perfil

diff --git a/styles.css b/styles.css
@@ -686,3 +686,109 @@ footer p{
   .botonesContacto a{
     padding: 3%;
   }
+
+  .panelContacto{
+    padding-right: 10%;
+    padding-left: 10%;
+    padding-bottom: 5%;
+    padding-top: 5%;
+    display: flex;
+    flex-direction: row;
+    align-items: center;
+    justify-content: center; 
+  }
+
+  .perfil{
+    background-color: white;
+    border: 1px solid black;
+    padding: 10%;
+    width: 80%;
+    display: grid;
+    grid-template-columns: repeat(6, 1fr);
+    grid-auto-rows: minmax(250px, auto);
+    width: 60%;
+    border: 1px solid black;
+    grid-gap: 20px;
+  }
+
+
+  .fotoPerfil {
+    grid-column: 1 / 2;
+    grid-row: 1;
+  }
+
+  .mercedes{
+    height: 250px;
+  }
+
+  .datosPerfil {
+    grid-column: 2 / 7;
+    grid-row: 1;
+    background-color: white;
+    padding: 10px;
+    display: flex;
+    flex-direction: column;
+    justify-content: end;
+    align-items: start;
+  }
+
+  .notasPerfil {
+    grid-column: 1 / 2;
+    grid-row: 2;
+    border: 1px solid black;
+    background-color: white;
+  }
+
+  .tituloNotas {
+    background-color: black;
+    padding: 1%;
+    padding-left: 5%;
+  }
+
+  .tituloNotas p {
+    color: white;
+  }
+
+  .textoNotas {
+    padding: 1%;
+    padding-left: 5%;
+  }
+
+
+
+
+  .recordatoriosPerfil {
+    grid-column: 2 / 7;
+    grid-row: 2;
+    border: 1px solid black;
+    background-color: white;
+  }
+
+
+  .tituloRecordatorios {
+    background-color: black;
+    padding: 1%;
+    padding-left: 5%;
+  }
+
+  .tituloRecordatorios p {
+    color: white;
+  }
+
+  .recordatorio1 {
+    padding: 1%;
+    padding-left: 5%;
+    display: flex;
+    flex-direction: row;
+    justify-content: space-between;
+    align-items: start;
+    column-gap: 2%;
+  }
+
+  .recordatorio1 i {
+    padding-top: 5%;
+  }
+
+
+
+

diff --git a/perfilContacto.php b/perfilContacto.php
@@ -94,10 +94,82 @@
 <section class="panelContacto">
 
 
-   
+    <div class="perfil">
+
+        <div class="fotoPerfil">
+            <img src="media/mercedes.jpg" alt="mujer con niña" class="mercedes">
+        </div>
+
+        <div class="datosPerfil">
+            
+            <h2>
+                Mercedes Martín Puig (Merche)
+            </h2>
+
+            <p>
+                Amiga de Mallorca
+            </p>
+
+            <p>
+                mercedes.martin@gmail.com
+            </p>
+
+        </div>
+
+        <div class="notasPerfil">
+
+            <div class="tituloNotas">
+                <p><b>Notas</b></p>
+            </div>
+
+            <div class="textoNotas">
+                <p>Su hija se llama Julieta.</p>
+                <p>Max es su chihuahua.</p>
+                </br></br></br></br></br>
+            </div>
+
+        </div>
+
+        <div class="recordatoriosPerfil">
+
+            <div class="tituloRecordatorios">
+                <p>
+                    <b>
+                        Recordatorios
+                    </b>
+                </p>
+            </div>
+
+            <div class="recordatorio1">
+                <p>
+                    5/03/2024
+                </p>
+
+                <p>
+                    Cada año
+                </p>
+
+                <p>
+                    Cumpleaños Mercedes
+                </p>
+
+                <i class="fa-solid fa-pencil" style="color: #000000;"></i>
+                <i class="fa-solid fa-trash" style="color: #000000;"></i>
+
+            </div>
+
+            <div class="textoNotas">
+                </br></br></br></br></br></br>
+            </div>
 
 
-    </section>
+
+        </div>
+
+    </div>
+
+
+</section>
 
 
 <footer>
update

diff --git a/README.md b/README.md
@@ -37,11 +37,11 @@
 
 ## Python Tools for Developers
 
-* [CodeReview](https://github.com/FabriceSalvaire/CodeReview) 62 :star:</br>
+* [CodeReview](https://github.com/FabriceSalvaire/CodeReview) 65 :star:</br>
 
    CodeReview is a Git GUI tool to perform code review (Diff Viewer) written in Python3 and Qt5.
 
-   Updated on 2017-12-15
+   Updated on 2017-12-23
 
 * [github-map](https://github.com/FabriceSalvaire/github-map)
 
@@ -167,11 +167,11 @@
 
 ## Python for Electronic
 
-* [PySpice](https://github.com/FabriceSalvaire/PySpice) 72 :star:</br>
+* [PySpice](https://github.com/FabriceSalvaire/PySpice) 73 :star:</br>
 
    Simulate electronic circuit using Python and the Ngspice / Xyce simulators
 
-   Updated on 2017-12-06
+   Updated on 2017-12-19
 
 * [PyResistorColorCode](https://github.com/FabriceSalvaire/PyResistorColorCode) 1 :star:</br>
==========
- [Exercise aim]:
With "content" as the search string, filter the records and return each line that has it.

- [Result]:
+    justify-content: center; 
+    justify-content: end;
+    justify-content: space-between;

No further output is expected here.